* **WORK TO COMPLETE**: For the data below, tally how many lines contain "input" and answer only with that tally.

*** Opening PROVIDED RECORDS ***

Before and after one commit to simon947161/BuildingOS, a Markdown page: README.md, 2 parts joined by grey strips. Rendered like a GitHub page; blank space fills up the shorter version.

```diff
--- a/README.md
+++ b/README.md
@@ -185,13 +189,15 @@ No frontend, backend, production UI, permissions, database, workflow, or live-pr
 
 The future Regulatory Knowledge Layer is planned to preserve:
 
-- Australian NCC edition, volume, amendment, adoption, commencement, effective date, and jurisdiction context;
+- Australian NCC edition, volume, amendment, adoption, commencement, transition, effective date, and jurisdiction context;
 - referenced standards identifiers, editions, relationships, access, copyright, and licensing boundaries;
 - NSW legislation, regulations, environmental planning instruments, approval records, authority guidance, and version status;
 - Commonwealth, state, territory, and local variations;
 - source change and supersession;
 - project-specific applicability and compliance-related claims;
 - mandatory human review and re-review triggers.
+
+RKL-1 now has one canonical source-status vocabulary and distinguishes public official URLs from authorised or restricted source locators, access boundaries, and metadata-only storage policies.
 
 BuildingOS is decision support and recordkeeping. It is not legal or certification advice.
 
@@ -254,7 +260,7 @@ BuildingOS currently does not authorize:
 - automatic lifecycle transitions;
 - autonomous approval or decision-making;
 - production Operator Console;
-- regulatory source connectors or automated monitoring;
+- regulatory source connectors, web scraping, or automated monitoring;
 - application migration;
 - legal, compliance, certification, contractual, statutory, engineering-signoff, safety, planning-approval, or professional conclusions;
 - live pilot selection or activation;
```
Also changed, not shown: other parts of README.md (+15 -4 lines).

*** Closing PROVIDED RECORDS ***
*** Opening PROVIDED RECORDS ***

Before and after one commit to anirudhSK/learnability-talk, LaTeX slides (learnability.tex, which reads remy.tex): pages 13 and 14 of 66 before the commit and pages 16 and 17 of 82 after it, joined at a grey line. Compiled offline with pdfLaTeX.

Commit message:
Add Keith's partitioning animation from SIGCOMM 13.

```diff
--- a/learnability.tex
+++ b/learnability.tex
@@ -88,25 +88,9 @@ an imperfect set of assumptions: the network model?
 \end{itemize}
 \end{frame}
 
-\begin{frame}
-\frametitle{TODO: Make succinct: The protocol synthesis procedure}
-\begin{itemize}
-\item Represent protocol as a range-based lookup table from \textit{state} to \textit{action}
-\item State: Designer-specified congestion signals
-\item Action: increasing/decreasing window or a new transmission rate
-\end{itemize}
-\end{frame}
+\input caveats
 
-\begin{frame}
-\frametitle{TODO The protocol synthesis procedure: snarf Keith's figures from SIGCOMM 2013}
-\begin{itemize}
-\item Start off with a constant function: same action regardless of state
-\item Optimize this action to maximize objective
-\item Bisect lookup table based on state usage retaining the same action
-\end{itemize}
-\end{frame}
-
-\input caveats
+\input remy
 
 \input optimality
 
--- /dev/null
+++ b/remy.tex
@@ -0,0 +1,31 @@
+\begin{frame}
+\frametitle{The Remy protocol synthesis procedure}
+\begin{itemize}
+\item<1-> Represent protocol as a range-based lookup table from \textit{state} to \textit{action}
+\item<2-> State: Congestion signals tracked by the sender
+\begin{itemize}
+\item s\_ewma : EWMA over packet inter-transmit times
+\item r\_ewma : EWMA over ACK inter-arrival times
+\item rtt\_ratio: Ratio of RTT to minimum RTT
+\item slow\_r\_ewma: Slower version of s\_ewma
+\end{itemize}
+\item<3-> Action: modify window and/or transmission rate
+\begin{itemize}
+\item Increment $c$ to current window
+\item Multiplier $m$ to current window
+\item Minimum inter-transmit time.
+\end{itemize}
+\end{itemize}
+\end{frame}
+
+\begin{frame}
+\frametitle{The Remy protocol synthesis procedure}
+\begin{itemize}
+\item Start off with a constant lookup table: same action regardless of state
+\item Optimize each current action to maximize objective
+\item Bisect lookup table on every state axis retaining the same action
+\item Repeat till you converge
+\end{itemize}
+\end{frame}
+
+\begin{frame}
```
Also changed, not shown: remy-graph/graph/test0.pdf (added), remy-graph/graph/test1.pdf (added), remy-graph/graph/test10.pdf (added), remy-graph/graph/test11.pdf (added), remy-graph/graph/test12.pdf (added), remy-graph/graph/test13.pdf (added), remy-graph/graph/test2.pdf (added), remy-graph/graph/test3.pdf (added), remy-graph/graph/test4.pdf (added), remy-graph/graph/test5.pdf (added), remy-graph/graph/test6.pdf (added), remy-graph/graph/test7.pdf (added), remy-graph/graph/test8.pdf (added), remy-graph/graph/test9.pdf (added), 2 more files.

*** Closing PROVIDED RECORDS ***

* **TASK OUTPUT**: 4